THURSDAY, Nov. 9, 2017 (HealthDay News) -- Americans' long love affair with cancer-causing cigarettes is fading -- but not gone.
One in five U.S. adults still used tobacco in 2015, and most were smokers, a new federal government study of tobacco products reported Thursday.
There were 49 million tobacco users, according to the 2015 U.S. National Health Interview Survey. Of those, 42 million used either cigarettes, cigars or hookahs and water pipes.
The remainder used electronic cigarettes or smokeless tobacco products such as chewing tobacco, snuff, dip, snus, and dissolvable tobacco.
Tobacco use was more common among men than among women, and more common among younger adults, aged 25 to 44, than older adults, aged 65 and older.
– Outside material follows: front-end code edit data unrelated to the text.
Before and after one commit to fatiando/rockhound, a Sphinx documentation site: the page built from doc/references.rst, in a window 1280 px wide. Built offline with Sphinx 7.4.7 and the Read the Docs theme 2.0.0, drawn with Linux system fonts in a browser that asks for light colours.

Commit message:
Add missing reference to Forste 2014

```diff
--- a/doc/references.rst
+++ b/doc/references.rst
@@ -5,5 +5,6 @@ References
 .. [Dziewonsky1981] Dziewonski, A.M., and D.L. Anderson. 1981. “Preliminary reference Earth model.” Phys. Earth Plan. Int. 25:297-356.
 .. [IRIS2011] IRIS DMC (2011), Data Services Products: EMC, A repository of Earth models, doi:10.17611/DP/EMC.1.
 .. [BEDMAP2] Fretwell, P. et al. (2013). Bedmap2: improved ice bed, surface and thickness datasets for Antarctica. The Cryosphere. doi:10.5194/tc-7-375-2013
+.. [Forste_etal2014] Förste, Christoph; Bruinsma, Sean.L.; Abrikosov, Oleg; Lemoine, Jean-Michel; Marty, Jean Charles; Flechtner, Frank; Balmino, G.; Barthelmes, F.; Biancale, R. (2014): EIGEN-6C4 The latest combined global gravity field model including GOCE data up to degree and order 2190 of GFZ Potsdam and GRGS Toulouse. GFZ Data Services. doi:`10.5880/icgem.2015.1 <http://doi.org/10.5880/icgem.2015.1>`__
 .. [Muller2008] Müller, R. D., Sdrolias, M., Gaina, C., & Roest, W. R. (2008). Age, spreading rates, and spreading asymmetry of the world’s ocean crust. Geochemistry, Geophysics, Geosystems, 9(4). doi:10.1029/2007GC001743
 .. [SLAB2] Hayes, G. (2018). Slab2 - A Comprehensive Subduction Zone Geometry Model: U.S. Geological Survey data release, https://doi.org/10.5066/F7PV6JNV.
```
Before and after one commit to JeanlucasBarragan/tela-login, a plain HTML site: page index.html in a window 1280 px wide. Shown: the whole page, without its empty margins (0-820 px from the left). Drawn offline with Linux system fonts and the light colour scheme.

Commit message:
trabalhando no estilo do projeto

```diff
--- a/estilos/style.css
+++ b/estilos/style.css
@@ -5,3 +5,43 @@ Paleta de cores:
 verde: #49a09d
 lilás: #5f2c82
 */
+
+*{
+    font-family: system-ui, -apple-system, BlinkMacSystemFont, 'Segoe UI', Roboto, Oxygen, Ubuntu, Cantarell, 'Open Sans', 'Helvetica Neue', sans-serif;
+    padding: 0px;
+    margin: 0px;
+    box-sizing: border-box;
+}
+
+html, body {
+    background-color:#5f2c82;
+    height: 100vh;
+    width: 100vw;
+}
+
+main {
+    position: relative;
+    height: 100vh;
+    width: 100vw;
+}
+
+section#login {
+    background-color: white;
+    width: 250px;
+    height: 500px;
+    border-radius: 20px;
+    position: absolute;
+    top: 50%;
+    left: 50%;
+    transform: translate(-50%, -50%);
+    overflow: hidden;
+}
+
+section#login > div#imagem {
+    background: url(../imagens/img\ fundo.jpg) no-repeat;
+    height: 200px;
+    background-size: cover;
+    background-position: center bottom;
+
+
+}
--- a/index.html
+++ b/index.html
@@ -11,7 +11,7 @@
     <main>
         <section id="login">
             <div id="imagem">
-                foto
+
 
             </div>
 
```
Tobacco use was also higher among certain people: those in the Midwest; those with annual household incomes under $35,000; those uninsured or on Medicaid; those with a disability; and those who are lesbian, gay, or bisexual.
Tobacco use was also much higher among adults with serious psychological distress, according to the report from the U.S. Centers for Disease Control and Prevention and the U.S. Food and Drug Administration's Center for Tobacco Products.
The data also showed that 9.5 million American adults reported "every day" or "some day" use of at least two tobacco products, with cigarettes the most commonly used product (15 percent) followed by e-cigarettes (3.5 percent).
"Too many Americans are harmed by cigarette smoking, which is the nation's leading preventable cause of death and disease," CDC Director Dr. Brenda Fitzgerald said in an agency news release.
Smoking kills about 480,000 Americans each year and about 16 million Americans have a smoking-related illness.
According to FDA Commissioner Dr. Scott Gottlieb, "These results make clear that more action is needed to reduce the disease and death caused by cigarette use -- and the FDA has announced a comprehensive approach to do just that."
Gottlieb said, "As part of this effort, the FDA is focusing on the role that nicotine plays in creating and sustaining addiction to combustible cigarettes, by seeking to regulate the nicotine content in cigarettes to render them minimally or non-addictive. This will be coupled with efforts to encourage innovation of potentially less harmful products, including electronic nicotine delivery systems."
The findings were published in the Nov. 9 issue of the CDC's Morbidity and Mortality Weekly Report.
The American Cancer Society offers a guide to quitting smoking.